From a well-known authority, this comprehensive yet accessible book shows how state-of-the-art research can be applied to help people with nonprogressive memory disorders improve their functioning and quality of life. Barbara Wilson describes a broad range of interventions, including compensatory aids, learning strategies, and techniques for managing associated anxiety and stress. She reviews the evidence base for each clinical strategy or tool and offers expert guidance on how to assess patients, set treatment goals, develop individualized rehabilitation programs, and conduct memory groups. The book also provides essential background knowledge on the nature and causes of memory impairment.
Table of Contents
1. Understanding Memory and Memory Impairments
2. Recovery of Memory Functions after Brain Injuries
3. Assessment for Rehabilitation
4. Compensating for Memory Deficits with Memory Aids, with Narinder Kapur
5. Mnemonics and Rehearsal Strategies in Rehabilitation
6. New Learning in Rehabilitation: Errorless Learning, Spaced Retrieval (Expanded Rehearsal), and Vanishing Cues
7. Memory Groups
8. Treating the Emotional and Mood Disorders Associated with Memory Impairment
9. Goal Setting to Plan and Evaluate Memory Rehabilitation
10. Putting It All Together
11. Final Thoughts and a General Summary

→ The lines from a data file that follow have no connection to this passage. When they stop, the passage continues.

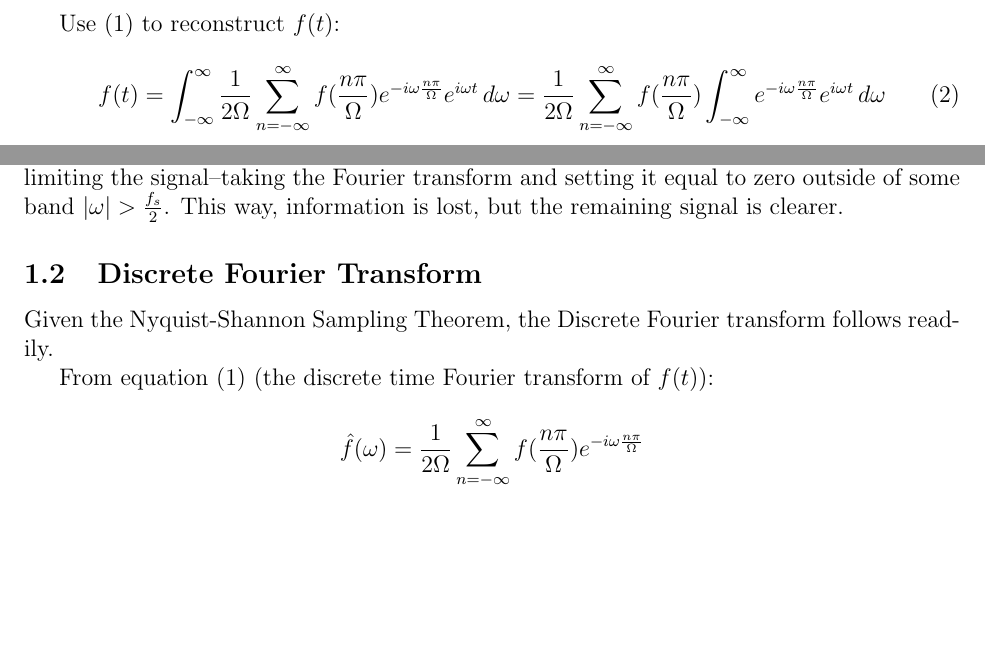
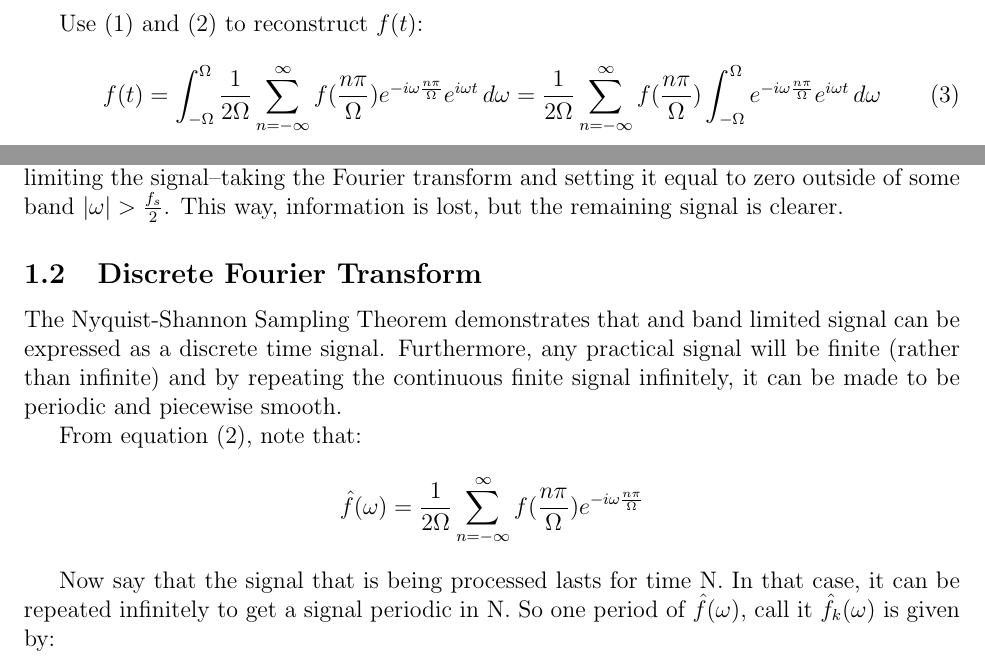
Before and after one commit to fionapigott/frequency-division-multiplexing, a LaTeX paper (LaTexWriteUp/FDMReport.tex): two parts of page 3 of 4, joined at a grey line, cut so that both start at the same text, the shorter picture padded with empty space. Compiled offline with pdfLaTeX.

Commit message:
report. dft is still a bitch

```diff
--- a/LaTexWriteUp/FDMReport.tex
+++ b/LaTexWriteUp/FDMReport.tex
@@ -71,10 +74,10 @@ Looking at \(c_n\), and replacing \( \frac{-n\pi}{\Omega} = \bar{t}\) yield the
 
 Therefore, the Fourier transform can be completely determined by taking discrete samples of the function \( f(t) \) at only times t = \( \frac{n\pi}{\Omega}\). Because any function can always be recovered exactly from its Fourier transform, this implies that the band limited function \( f(t) \) can be completely determined by the same discrete set of samples.
 
-Use \eqref{eq:nfhat} to reconstruct \( f(t)  \):
+Use \eqref{eq:nft} and \eqref{eq:nfhat} to reconstruct \( f(t)  \):
 \begin{equation}
-\label{eq:nft}
-f(t) = \inftyint \frac{1}{2\Omega} \sum_{n = -\infty}^{\infty} f(\frac{n\pi}{\Omega})e^{-i \omega \frac{n \pi}{\Omega} } e^{i\omega t} \,d\omega = \frac{1}{2\Omega} \sum_{n = -\infty}^{\infty} f(\frac{n\pi}{\Omega}) \inftyint e^{-i \omega \frac{n \pi}{\Omega} } e^{i\omega t} \, d\omega
+\label{eq:ndtft}
+f(t) = \int_{-\Omega}^{\Omega} \frac{1}{2\Omega} \sum_{n = -\infty}^{\infty} f(\frac{n\pi}{\Omega})e^{-i \omega \frac{n \pi}{\Omega} } e^{i\omega t} \,d\omega = \frac{1}{2\Omega} \sum_{n = -\infty}^{\infty} f(\frac{n\pi}{\Omega}) \int_{-\Omega}^{\Omega} e^{-i \omega \frac{n \pi}{\Omega} } e^{i\omega t} \, d\omega
 \end{equation}
 
 And since the Fourier transform \( \hat{f}(\omega) \) is periodic with a period of \( 2\pi\), the sampling frequency \( n\) is given by:
@@ -105,12 +108,14 @@ In practice, many signals are only \emph{very nearly} band limited, meaning that
 
 \subsection{Discrete Fourier Transform}
 
-Given the Nyquist-Shannon Sampling Theorem, the Discrete Fourier transform follows readily.
+The Nyquist-Shannon Sampling Theorem demonstrates that and band limited signal can be expressed as a discrete time signal. Furthermore, any practical signal will be finite (rather than infinite) and by repeating the continuous finite signal infinitely, it can be made to be periodic and piecewise smooth.
 
-From equation \eqref{eq:nfhat} (the discrete time Fourier transform of \(f(t)\)):
-\[
-\hat{f}(\omega) = \frac{1}{2\Omega} \sum_{n = -\infty}^{\infty} f(\frac{n\pi}{\Omega})e^{-i \omega \frac{n \pi}{\Omega} }
-\]
+From equation \eqref{eq:nfhat}, note that:
+\[\hat{f}(\omega)  = \frac{1}{2\Omega} \sum_{n = -\infty}^{\infty} f(\frac{n\pi}{\Omega})e^{-i \omega \frac{n \pi}{\Omega} } \]
+
+Now say that the signal that is being processed lasts for time N. In that case, it can be repeated infinitely to get a signal periodic in N. So one period of \(\hat{f}(\omega) \), call it \(\hat{f}_{k}(\omega) \) is given by:
+
+
 
 %I feel like I grasp this somewhat, but I can't develop it in a way that I'm satisfied with.
 
```
Also changed, not shown: LaTexWriteUp/FDMReport.tex (17 more changed lines).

Barbara A. Wilson, PhD, ScD, has worked in brain injury rehabilitation since 1979, at Rivermead Rehabilitation Centre in Oxford, Charing Cross Hospital in London, and the University of Southampton Medical School. She has also been a Senior Scientist at the Medical Research Council's Cognition and Brain Sciences Unit in Cambridge since 1990. In 1996, Dr. Wilson established the Oliver Zangwill Centre for Neuropsychological Rehabilitation, a partnership between the local NHS Trust and the Medical Research Council, and serves as the Centre's Director of Research. She holds or has held several grants to study new assessment and treatment procedures for people with nonprogressive brain injury and has written over 16 books, 8 widely used neuropsychological tests, and over 260 journal articles and chapters. Editor-in-Chief of the journal Neuropsychological Rehabilitation, she has served on the governing boards of the Encephalitis Society, the Academy for Multidisciplinary Neurotraumatology, and the World Federation for NeuroRehabilitation. Dr. Wilson has received numerous prestigious awards for her research and clinical contributions and is a Fellow of the British Psychological Society, the Academy of Medical Sciences, and the Academy of Social Sciences.